┏━━
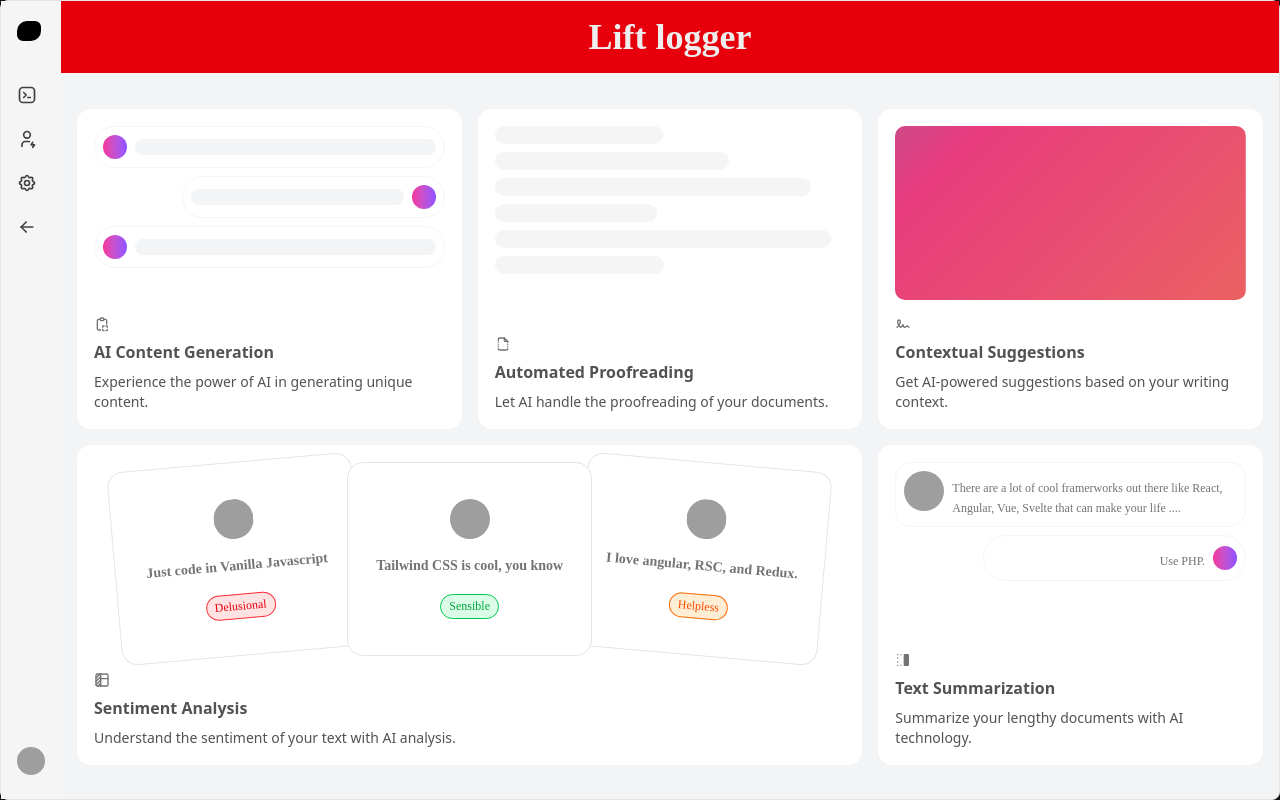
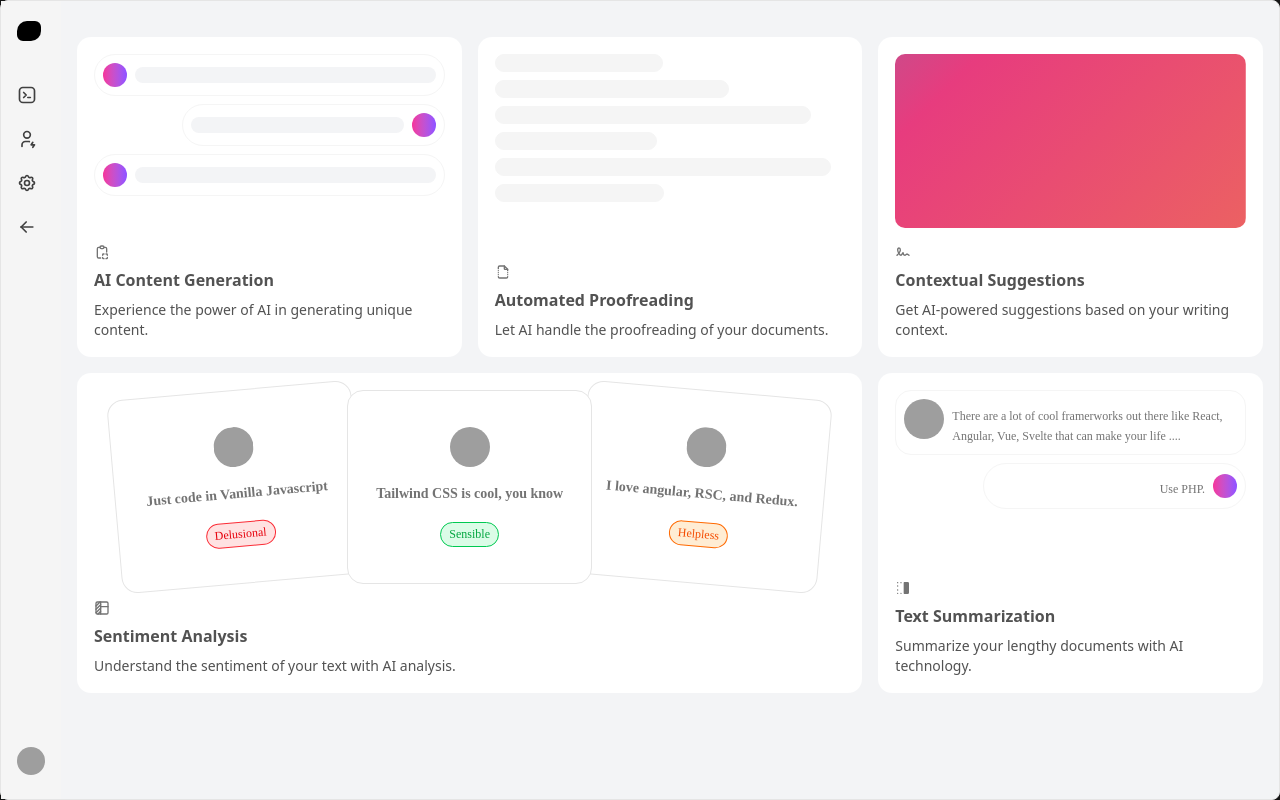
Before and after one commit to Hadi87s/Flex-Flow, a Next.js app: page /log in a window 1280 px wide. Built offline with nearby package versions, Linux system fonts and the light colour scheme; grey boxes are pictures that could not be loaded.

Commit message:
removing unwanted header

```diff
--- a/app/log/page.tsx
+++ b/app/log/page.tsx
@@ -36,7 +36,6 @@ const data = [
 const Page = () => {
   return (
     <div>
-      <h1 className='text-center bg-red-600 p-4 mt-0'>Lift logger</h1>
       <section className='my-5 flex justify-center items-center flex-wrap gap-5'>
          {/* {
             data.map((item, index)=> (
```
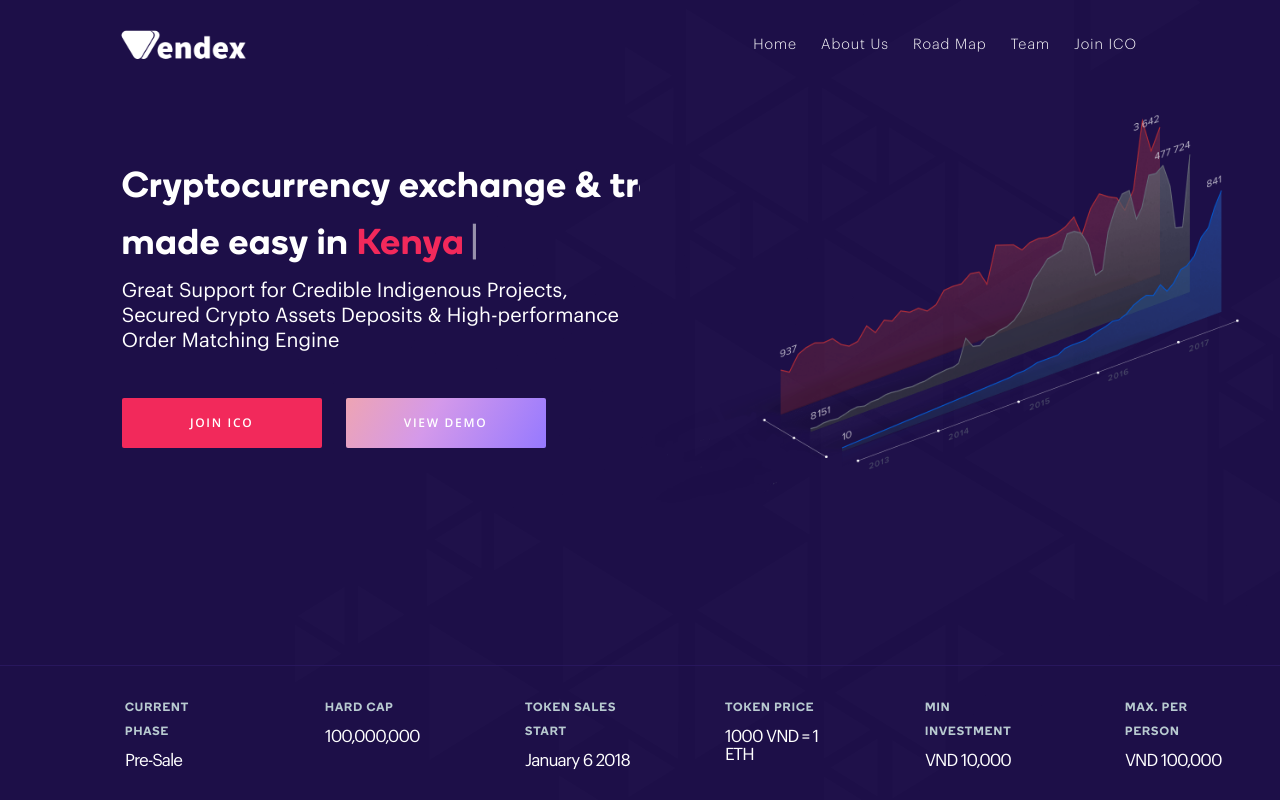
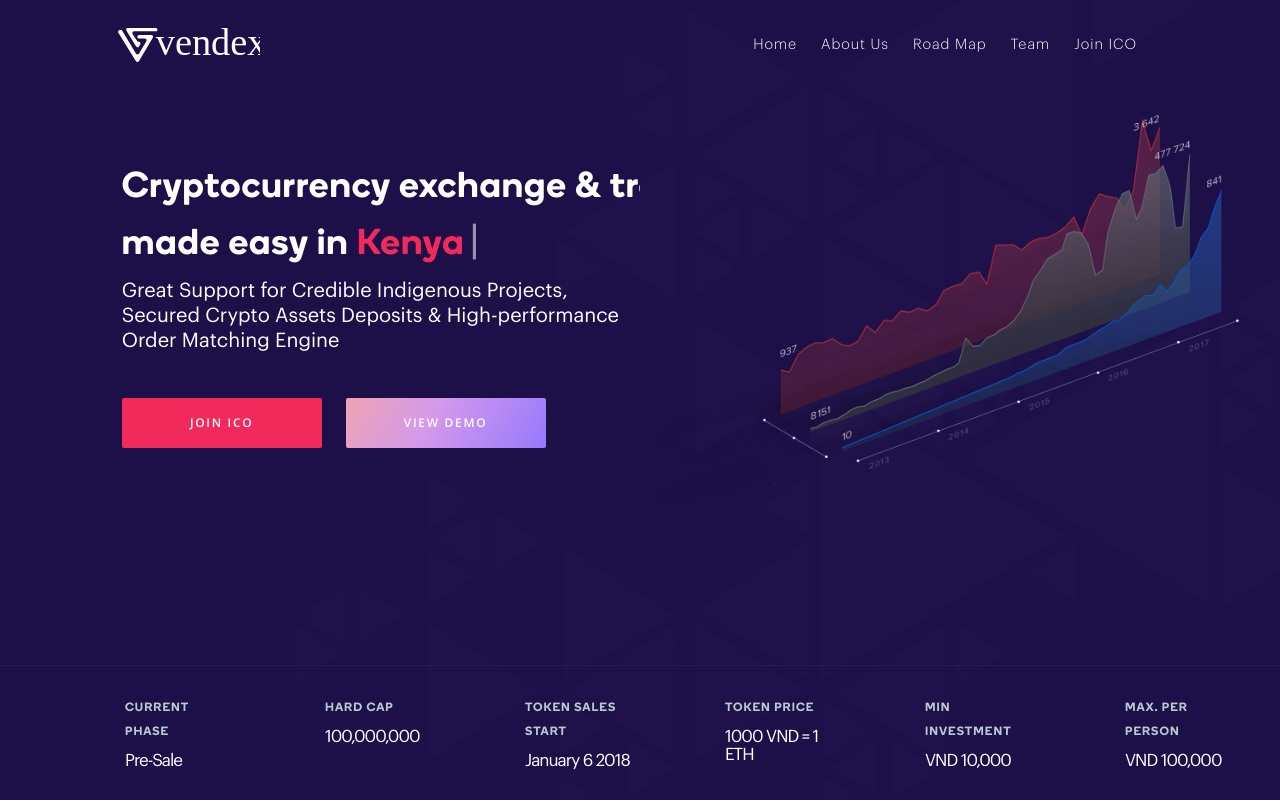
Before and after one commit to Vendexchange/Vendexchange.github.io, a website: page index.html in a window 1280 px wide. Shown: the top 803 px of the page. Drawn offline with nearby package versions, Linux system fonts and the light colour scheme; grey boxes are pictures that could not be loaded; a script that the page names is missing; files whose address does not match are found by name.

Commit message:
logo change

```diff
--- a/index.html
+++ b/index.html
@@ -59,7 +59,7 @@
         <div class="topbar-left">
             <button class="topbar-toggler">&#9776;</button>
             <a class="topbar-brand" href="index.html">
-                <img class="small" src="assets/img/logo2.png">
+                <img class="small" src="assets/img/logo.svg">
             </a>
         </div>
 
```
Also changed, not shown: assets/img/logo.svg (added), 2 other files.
┗━━
What to work on
A complete answer reproduces every line of the records in which the word "center" occurs.

Task result
-      <h1 className='text-center bg-red-600 p-4 mt-0'>Lift logger</h1>
       <section className='my-5 flex justify-center items-center flex-wrap gap-5'>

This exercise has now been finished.